John Cage / Ryoji Ikeda But what about the noise of crumpling paper (1985 / 2021) 15’
Ryoji Ikeda 100 cymbals (2019) 35’
PERCUSSIONS DE STRASBOURG
DRUMMING – GRUPO DE PERCUSSÃO
With 100 cymbals, Ryoji Ikeda dives us into the abyss of vibration. A unique listening experience.
Created in 2019 at the Los Angeles Philharmonic, in the sumptuous hall designed by architect Frank Gehry, 100 cymbals is as much a stage performance as an audiovisual installation. Ryoji Ikeda highlights
the rich potential of cymbals by following the thin line between noise and harmonic resonance. The seemingly rudimentary instrument, a convex disc made of an alloy of copper, brass and bronze, which is more commonly used to accentuate certain times of the measure, is transformed into a powerful polyphonic resource. The different modes of playing, more or less conventional, maintain a fusional – almost choral – sound and allow harmonic strata and other acoustic results to emerge within a process that a simple line could represent: an infinite crescendo, leading from an almost imperceptible murmur to the brilliance of the final fortississimo.
The concert opens with a sound portrait that John Cage dedicated to Hans Arp of Strasbourg on the occasion of the centenary of his birth. The American composer considered the co-founder of the Dada movement as a model, especially for his relationship to nature and his cosmogonic conception of art.

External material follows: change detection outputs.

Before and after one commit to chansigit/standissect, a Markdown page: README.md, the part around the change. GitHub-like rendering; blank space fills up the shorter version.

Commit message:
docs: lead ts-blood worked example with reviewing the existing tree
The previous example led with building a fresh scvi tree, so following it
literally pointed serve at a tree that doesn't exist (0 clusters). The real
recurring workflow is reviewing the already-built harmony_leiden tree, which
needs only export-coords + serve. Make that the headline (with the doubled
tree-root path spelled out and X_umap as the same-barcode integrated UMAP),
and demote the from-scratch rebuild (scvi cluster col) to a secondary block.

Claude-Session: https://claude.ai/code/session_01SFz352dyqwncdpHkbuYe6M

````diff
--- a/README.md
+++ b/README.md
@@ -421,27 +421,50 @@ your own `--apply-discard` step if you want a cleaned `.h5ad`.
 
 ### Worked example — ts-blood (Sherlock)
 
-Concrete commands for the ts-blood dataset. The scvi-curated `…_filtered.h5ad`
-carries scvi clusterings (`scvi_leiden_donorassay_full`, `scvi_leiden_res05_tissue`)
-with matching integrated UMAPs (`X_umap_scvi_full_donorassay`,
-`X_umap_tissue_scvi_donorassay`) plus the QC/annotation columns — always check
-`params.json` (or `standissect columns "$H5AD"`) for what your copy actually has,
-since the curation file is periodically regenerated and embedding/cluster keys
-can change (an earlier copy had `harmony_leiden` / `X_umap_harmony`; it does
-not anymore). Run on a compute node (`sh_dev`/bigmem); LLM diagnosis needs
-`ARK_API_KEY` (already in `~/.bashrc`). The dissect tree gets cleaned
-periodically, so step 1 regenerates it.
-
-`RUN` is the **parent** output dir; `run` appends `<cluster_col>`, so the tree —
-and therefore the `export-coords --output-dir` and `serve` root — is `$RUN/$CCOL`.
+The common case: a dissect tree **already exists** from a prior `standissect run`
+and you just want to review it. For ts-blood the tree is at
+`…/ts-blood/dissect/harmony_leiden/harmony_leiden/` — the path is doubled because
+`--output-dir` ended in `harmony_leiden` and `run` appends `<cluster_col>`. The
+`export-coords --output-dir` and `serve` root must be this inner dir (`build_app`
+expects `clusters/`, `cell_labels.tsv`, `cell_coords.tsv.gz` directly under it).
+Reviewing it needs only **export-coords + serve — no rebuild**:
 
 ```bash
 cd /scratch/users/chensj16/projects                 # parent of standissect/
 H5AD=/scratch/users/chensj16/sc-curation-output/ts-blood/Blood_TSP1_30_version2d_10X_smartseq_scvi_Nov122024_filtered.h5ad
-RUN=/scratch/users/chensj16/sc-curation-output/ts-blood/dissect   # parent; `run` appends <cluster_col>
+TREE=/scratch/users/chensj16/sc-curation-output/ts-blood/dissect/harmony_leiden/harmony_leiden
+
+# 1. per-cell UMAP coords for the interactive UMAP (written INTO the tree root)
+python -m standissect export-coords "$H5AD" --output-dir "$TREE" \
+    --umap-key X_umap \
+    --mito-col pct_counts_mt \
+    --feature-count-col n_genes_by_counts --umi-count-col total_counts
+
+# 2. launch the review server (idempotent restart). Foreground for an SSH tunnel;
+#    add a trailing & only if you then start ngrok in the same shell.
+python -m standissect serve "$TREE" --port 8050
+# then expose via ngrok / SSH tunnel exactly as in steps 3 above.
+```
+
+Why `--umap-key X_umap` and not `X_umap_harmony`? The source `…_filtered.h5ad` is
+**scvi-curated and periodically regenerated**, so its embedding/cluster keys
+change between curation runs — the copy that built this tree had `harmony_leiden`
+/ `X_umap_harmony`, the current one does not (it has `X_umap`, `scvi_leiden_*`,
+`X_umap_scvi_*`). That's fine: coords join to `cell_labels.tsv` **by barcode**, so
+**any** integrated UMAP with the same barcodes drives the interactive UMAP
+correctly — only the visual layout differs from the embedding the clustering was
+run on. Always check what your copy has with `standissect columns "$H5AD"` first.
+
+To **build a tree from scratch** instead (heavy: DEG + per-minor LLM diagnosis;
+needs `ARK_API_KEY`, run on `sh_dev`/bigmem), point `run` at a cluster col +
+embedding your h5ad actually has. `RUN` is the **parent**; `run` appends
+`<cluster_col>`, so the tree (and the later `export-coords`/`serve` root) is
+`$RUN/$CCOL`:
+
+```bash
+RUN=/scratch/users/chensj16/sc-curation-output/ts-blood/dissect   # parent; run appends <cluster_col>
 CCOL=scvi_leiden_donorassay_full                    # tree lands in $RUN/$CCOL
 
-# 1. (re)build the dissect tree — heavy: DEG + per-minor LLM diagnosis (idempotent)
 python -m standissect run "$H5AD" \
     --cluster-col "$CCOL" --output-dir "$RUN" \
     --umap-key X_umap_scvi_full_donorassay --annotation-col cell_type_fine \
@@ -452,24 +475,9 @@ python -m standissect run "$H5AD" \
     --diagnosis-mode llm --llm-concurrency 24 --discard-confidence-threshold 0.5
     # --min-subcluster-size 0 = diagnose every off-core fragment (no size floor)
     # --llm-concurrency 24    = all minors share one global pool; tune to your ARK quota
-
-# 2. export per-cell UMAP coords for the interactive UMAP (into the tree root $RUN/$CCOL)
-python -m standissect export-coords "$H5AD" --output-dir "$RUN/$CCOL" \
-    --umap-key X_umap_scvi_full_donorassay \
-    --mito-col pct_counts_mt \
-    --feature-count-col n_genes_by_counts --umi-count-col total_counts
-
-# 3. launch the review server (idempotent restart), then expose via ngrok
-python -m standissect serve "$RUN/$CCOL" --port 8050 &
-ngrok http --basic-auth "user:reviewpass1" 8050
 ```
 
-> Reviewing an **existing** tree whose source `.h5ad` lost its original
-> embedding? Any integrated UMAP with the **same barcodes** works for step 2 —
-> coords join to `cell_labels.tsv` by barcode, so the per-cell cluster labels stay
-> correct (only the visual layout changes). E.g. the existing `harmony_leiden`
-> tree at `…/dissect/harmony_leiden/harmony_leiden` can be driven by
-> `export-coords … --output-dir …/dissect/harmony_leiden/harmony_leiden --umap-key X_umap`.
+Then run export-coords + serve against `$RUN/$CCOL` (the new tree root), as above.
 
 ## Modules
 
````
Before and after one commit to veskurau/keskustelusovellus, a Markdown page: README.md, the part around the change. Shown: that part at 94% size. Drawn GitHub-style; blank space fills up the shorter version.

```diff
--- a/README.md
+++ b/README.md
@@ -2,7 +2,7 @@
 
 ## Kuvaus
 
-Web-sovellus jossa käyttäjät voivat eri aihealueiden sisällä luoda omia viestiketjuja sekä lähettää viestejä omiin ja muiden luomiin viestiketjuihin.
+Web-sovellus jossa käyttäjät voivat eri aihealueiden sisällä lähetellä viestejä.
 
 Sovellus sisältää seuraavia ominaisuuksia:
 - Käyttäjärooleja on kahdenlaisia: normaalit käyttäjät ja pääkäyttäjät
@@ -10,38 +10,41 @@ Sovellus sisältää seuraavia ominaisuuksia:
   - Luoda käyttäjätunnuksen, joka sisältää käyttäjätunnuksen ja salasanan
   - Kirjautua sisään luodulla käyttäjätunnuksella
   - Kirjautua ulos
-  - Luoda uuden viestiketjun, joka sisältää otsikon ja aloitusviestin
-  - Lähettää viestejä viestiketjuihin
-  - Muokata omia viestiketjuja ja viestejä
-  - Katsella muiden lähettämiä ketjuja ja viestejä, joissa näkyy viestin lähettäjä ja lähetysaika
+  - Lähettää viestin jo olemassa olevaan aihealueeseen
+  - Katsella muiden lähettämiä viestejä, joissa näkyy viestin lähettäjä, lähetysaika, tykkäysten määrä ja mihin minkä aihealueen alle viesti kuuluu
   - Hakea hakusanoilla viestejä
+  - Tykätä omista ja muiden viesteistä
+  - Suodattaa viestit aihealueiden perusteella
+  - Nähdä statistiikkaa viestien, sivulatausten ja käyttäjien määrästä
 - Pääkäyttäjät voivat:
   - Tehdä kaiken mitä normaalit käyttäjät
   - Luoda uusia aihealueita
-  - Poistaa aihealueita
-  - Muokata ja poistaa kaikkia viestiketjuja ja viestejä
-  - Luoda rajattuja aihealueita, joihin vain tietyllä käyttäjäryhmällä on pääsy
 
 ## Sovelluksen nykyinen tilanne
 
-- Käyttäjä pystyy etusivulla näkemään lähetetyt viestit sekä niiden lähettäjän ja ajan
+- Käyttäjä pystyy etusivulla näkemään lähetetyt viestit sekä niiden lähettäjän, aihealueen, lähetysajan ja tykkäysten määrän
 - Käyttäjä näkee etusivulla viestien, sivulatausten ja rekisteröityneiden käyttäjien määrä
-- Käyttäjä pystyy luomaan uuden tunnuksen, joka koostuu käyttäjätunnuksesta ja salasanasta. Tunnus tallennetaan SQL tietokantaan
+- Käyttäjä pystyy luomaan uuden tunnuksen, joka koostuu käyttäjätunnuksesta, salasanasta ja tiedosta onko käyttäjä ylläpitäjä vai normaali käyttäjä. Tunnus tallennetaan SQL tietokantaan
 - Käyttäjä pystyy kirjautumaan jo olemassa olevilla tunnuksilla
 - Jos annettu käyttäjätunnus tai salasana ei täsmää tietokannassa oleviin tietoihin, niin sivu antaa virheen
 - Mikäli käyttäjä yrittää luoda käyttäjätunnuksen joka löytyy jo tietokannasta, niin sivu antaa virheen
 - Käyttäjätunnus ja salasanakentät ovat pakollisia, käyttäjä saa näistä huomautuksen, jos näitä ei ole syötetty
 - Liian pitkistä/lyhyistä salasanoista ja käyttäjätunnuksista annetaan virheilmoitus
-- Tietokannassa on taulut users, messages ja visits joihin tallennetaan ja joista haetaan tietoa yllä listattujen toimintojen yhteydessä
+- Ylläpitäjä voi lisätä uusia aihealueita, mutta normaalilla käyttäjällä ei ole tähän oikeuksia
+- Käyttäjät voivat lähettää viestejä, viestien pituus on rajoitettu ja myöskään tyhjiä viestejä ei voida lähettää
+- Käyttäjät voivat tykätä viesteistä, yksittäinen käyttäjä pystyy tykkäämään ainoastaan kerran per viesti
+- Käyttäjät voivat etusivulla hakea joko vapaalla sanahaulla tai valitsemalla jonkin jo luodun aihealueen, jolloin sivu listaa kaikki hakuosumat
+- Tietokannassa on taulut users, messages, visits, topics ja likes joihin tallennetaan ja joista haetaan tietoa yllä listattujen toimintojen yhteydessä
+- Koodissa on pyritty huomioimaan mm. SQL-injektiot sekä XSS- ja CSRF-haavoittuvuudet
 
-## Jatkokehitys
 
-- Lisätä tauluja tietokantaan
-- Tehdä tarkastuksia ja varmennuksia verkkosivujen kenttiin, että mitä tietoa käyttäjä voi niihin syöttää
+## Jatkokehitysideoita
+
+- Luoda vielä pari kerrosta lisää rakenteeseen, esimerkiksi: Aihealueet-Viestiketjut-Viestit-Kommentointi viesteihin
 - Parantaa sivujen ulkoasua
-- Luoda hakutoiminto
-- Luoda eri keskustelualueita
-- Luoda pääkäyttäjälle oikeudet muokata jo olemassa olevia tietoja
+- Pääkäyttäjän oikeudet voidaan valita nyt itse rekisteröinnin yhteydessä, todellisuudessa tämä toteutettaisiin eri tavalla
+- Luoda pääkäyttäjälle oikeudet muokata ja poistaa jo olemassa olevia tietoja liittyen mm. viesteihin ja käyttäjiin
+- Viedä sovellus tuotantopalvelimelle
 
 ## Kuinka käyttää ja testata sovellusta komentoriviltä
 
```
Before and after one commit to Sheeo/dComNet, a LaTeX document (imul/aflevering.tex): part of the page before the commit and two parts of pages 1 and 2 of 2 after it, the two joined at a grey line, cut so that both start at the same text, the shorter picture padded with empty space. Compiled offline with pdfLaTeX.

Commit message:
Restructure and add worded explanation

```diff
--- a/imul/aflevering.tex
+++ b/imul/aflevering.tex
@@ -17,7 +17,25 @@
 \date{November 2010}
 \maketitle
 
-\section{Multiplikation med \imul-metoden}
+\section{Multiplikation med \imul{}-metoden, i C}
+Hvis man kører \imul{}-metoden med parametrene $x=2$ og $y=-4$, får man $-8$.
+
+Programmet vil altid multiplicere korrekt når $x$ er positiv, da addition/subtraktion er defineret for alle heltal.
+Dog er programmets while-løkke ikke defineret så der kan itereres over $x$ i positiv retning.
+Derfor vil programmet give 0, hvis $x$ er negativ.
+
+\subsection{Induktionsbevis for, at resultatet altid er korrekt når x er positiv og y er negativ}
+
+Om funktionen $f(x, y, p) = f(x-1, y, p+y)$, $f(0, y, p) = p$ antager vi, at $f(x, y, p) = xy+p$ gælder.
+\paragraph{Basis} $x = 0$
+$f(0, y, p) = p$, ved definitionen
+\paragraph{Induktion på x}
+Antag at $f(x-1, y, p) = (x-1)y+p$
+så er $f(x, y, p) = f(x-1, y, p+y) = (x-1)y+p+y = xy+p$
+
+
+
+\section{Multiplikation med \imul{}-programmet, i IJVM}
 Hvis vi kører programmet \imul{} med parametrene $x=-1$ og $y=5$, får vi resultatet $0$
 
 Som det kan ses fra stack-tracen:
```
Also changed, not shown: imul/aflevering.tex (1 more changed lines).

The result is this conceptual, machine-typed score offered to the Percussions de Strasbourg in 1986, in which the musical language is reduced to five typographical signs. A minimal work, made of environmental rustlings, which in the same way as 100 cymbals, solicits a deep listening.
Ryoji Ikeda had already signified his filiation with John Cage with a plastic version of the famous 4’33”, in the form of a painting made of a 16 mm film. For this new work on the father of musical experimentation, Ryoji Ikeda has chosen to replace the elements initially used such as wood, water, glass or metal by instruments from Japanese culture. Similar to two rectangular pieces of wood that are slammed or rubbed together, hyōshigis are traditionally used during certain ritual or daily ceremonies in Japan. Here, with no effects or microphones, the sound unfolds only in the form of impulses or rubbing, in a precise gesture of acoustic purity. The simplicity and reduction of materials, combined with subtle variations, reveals the compositional structure of the piece. The stripping down of sonorities to white noise or delicate frictions of wood highlights the special place given to silence in John Cage’s work, as well as to the natural environment and the different rhythms of water that the artist mentioned in his score: “Arp was stimulated by water (the sea, lakes, running water such as river water) and forests.”